What is it?
A more spacious, even more economical, better equipped, higher quality Toyota Yaris. That's all good, as is the Toyota's inclusion of some real big-car technology via its Touch system - which adds a parking camera, Bluetooth connection and usb mp3 audio to the specification. Upgrade that to Touch and Go - or get it free if you're among the first Yaris customers - and you can add sat nav with Google Maps and Facebook connection to that, too. All very clever, but whether it's enough to attract the more youthful audience Toyota wants remains to be seen.
Is it any good?
By every measurable standard the Yaris is an improvement over its predecessor. There's more space - which given the already generous accommodation of the old car means it's a genuine 'adults in the rear seats' proposition. It's quieter, more comfortable, more economical and better equipped. It's better to drive too, with nicely weighted steering and a crisp gear change. The 1.3-litre VVT-i petrol engine is smooth and reasonably willing and returns 52.3mpg on the official combined cycle.
It rides decently on our potholed roads, even when specified with the 10mm lower suspension with the SR model.
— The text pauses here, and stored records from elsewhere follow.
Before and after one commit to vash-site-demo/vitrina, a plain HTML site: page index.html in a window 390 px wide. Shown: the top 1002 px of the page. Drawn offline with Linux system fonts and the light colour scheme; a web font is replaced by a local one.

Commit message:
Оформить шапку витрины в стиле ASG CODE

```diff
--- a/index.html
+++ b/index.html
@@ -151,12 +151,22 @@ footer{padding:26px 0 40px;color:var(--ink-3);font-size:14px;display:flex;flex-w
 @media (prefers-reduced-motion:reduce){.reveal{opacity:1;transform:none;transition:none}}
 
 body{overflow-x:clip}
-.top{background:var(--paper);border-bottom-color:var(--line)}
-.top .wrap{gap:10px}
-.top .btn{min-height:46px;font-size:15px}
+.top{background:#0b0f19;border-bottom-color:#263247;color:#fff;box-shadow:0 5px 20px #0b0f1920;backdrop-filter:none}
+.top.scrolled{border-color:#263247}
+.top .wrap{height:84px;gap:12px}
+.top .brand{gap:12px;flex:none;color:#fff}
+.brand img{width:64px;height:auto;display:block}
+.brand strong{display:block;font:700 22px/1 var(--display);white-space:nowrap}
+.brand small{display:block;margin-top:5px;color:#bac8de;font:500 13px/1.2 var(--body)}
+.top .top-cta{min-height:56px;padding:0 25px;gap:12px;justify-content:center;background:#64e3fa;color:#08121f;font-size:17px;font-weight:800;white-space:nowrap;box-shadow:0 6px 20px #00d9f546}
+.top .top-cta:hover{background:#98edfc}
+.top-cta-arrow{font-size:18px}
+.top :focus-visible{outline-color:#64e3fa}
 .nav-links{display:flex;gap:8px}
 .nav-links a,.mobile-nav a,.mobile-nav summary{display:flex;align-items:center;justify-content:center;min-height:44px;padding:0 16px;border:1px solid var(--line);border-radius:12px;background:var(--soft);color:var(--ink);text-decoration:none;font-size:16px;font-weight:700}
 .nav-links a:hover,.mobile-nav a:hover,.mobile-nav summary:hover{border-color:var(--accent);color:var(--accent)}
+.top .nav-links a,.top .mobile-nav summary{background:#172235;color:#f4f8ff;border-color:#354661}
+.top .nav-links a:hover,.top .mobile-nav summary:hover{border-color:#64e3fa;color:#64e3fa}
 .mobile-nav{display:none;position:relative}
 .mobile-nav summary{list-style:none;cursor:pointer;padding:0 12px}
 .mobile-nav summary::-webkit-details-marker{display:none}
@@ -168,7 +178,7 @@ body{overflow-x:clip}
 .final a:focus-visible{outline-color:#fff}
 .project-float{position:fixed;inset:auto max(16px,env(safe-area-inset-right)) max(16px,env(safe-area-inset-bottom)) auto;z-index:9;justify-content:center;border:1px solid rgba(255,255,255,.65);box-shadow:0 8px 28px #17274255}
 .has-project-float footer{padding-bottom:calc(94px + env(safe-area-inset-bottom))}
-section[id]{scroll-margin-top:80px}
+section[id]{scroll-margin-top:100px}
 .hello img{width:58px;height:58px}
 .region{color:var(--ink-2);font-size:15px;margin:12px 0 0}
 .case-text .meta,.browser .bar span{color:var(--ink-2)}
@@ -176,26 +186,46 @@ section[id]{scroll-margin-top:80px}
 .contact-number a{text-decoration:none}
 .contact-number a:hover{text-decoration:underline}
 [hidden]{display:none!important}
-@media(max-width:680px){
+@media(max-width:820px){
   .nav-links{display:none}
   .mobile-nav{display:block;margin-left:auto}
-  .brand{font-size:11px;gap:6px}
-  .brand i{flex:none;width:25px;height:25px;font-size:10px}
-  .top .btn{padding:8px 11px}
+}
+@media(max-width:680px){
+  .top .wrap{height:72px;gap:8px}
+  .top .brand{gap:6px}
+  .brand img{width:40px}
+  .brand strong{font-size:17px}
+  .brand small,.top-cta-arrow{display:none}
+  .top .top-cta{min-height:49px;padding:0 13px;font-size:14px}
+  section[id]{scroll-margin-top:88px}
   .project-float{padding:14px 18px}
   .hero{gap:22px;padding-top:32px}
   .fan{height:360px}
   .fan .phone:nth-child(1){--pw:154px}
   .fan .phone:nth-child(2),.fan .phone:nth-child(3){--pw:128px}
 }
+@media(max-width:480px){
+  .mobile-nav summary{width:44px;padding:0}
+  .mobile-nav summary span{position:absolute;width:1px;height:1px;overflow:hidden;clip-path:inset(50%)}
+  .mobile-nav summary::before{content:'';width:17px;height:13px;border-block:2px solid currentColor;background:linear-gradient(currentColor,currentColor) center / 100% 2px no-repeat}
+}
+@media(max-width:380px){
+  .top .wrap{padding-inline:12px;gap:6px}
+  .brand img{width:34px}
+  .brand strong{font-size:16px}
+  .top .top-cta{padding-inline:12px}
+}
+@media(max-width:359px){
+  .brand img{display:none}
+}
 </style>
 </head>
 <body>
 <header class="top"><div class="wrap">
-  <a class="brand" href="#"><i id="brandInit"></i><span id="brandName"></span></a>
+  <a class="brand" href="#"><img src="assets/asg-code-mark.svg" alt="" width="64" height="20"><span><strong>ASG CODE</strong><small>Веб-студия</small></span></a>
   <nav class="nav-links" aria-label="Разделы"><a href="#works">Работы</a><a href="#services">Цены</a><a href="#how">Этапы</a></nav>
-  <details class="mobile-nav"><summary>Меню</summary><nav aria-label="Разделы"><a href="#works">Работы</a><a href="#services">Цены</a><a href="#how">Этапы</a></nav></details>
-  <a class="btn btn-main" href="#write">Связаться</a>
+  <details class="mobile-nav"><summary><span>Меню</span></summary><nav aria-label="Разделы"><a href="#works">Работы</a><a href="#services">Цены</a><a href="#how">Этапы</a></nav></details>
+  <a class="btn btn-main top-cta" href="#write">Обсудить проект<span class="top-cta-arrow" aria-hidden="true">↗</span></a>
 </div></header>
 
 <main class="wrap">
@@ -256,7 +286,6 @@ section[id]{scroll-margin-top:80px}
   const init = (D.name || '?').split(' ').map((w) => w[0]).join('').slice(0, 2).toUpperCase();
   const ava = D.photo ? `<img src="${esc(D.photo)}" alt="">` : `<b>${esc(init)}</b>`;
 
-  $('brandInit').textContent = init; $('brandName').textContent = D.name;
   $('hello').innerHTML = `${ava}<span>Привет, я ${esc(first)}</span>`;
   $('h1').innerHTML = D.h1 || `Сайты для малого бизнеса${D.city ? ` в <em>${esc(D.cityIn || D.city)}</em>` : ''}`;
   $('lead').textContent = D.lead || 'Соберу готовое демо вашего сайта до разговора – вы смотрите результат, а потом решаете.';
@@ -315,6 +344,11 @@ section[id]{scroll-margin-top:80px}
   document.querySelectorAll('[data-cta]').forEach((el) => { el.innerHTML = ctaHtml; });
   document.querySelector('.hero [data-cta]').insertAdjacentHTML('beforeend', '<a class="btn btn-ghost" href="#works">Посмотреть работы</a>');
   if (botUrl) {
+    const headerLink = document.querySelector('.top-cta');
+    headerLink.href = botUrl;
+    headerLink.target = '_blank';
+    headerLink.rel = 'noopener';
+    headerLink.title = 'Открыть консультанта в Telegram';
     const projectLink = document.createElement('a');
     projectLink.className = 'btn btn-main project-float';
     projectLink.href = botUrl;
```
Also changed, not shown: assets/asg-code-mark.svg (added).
The driving position is good, too, as is all-round visibility, though the dashboard is made from hard and shiny plastics - Korean rivals Kia and Hyundai now delivering more tactile and quality interiors than Toyota here.
It's etter to drive, admittedly, but still fairly forgettable compared to rivals like Ford's Fiesta or Mazda's 2. It'll get you to your destination but you won't remember the drive. Unless you stopped to Facebook friends or receive an amusing text message via Touch and Go€
Should I call the bank manager?
They'll be impressed with the five-year, 100,000-mile warranty and standard equipment list though it's not quite as cheap as the aforementioned Korean alternatives. Decent equipment makes up for that, though, and the Yaris is sensibly priced against it's most obvious rivals.
A predictable replacement from Toyota for its big selling supermini. Nothing too radical, even if Touch and Go is a real first in the segment. It's doubtful whether it'll have younger buyers flooding into Toyota showrooms and it's not a particularly memorable car to drive, but existing buyers will appreciate the additional space, greater comfort and improved economy.